#### [Task objective]
Among the entries that follow, how many lines contain the string "import"? Answer with that number only.

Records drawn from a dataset
------------------------------------------------

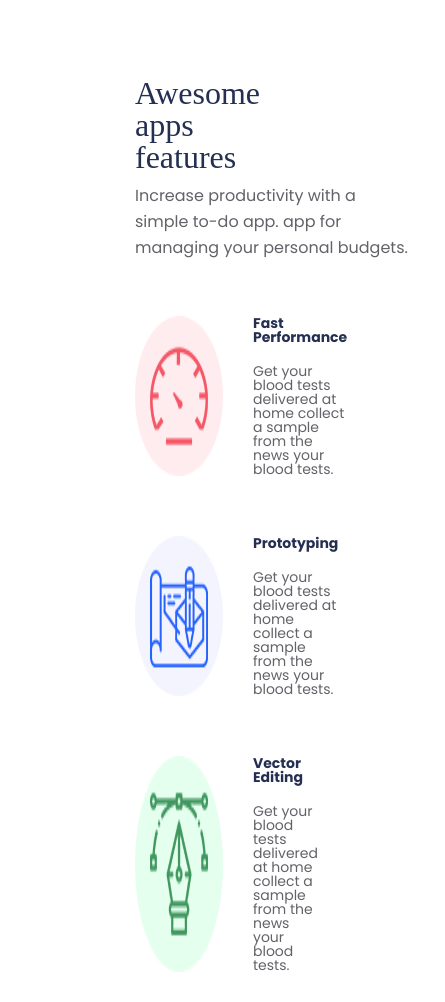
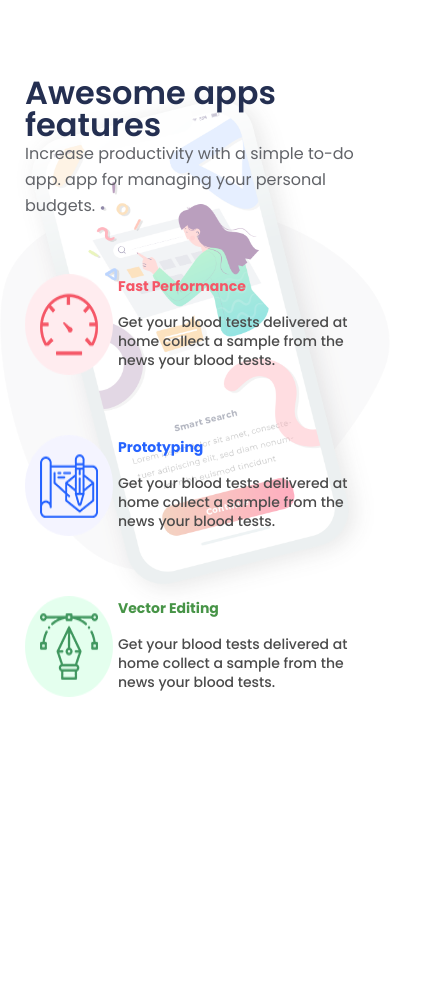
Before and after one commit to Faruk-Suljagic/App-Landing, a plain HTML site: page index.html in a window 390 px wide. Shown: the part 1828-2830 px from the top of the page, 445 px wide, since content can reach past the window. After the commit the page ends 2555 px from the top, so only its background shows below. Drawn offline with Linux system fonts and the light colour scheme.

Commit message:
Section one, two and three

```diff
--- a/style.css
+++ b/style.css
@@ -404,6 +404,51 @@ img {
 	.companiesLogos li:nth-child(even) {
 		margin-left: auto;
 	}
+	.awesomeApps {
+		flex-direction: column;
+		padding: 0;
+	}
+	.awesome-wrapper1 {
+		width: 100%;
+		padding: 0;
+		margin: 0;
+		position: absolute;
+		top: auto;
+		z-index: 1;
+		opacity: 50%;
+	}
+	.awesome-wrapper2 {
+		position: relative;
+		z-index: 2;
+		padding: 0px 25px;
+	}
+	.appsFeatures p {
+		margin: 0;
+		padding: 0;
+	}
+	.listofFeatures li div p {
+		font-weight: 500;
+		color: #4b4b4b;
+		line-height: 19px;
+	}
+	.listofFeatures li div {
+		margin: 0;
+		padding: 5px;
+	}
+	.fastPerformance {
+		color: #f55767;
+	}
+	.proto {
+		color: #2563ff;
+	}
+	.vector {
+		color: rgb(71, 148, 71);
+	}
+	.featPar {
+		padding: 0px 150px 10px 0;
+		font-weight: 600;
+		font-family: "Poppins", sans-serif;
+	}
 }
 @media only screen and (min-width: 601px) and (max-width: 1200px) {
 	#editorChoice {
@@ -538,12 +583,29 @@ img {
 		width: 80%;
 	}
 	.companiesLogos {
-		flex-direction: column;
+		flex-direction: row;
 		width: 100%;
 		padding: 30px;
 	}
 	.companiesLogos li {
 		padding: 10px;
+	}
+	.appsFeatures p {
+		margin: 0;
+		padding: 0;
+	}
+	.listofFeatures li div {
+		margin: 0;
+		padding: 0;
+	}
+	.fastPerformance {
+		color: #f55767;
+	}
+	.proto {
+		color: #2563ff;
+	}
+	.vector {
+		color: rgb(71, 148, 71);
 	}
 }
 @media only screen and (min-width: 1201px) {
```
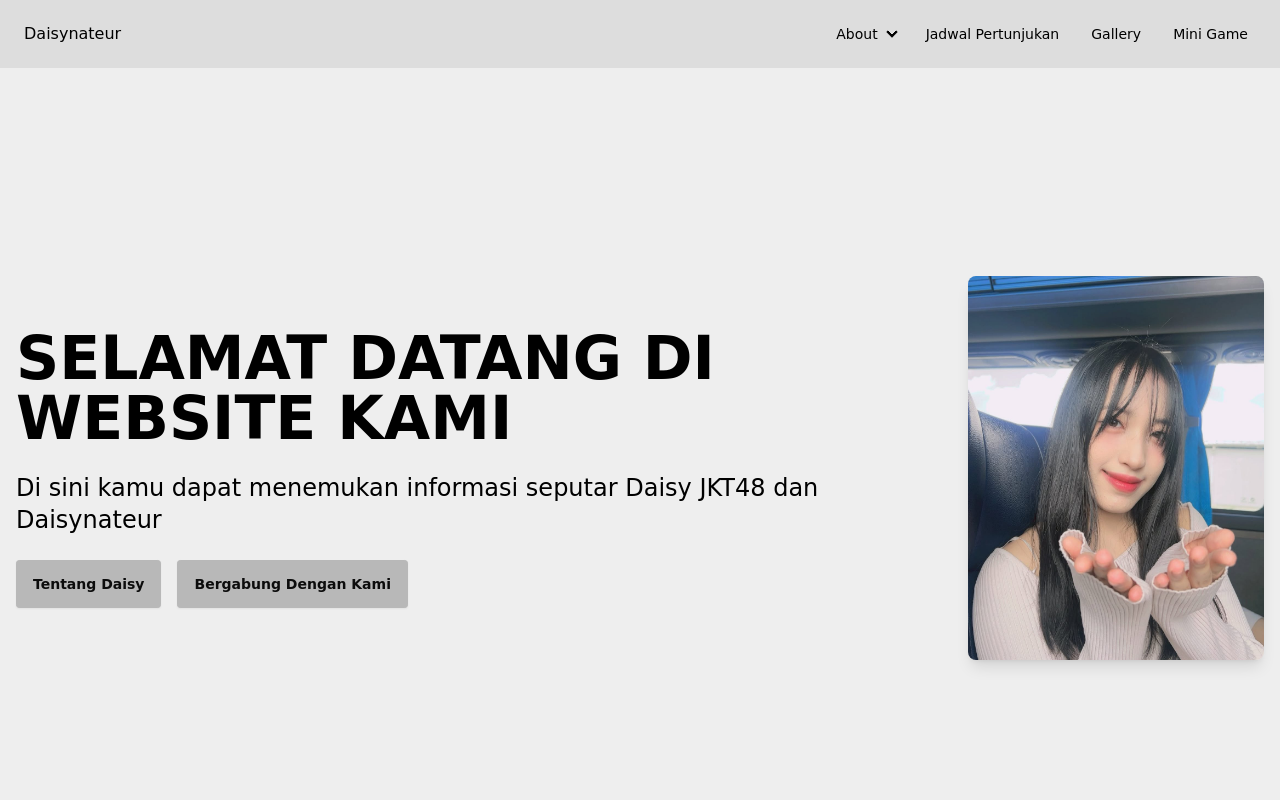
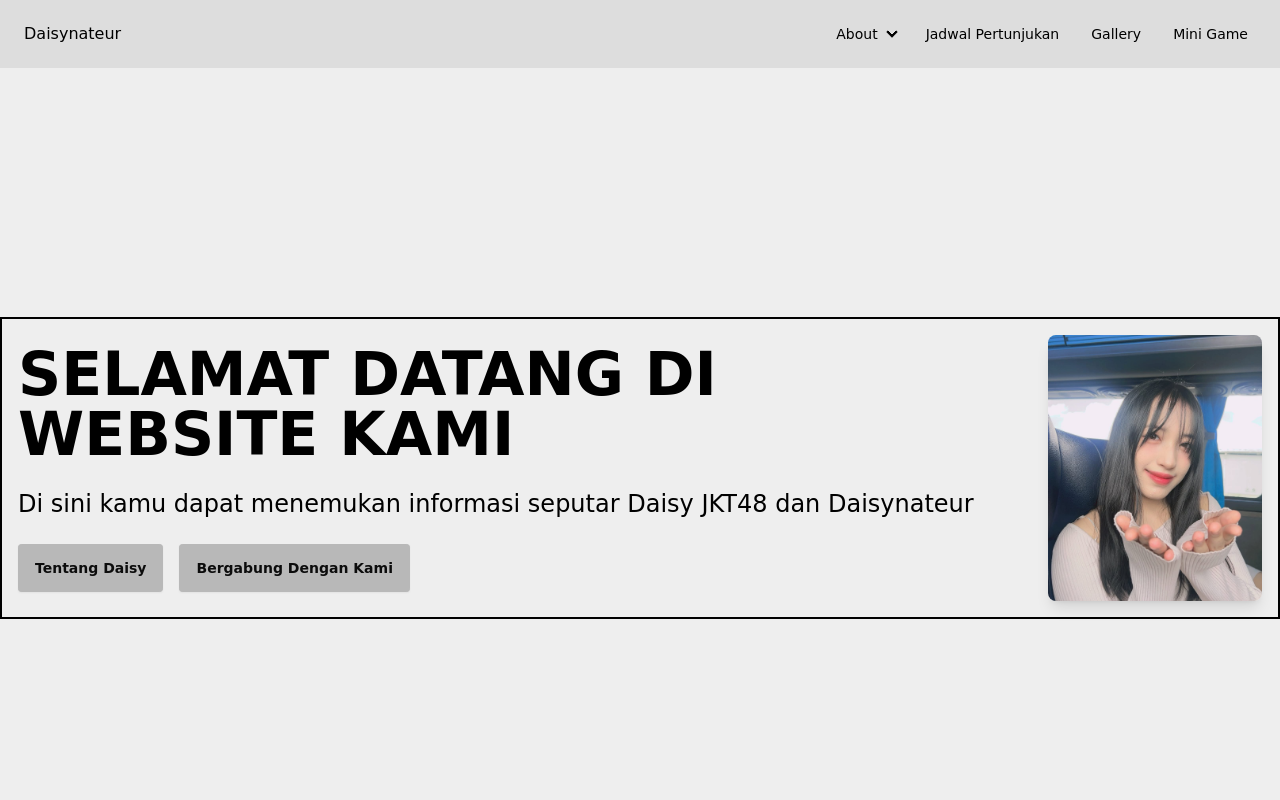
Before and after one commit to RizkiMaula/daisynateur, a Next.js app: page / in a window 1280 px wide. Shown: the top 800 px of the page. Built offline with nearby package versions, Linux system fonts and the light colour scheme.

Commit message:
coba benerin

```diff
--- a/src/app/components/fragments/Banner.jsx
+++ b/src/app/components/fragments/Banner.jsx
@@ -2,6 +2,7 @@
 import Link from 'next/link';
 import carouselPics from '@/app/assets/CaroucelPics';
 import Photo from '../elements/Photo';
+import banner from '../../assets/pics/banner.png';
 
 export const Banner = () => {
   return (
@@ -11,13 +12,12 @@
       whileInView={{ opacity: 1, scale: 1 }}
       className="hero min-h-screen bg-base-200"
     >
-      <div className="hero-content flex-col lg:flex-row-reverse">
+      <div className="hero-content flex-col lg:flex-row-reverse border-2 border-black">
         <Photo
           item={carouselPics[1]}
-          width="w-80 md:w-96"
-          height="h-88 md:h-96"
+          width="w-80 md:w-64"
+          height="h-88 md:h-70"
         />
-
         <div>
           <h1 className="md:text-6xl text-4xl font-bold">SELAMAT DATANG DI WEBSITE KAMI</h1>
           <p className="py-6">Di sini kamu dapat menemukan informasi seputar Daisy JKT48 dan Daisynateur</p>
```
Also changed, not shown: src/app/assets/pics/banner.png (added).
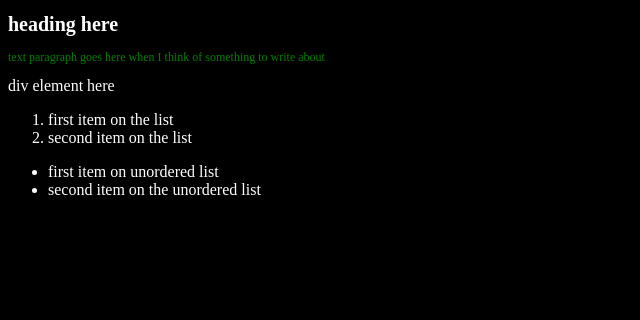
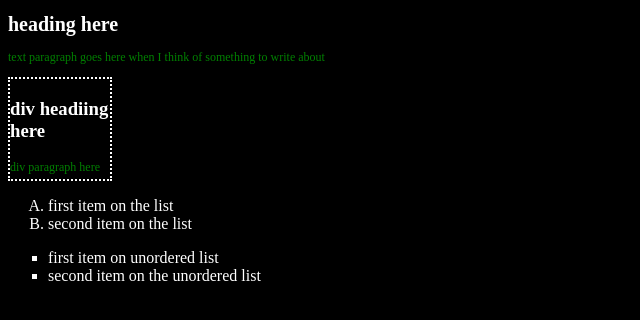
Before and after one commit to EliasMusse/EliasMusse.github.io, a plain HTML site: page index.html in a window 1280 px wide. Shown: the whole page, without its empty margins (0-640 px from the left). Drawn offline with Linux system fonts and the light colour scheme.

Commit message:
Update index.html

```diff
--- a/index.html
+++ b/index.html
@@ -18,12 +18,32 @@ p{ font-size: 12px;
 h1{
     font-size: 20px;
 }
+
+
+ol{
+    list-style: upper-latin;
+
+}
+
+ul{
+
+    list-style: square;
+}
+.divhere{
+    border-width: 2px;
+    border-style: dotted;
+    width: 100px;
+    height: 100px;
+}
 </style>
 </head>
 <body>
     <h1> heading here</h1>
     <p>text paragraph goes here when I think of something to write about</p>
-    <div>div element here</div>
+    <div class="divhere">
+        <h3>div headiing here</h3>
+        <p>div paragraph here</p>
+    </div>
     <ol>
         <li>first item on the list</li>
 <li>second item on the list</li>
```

------------------------------------------------

#### [Answer area]
4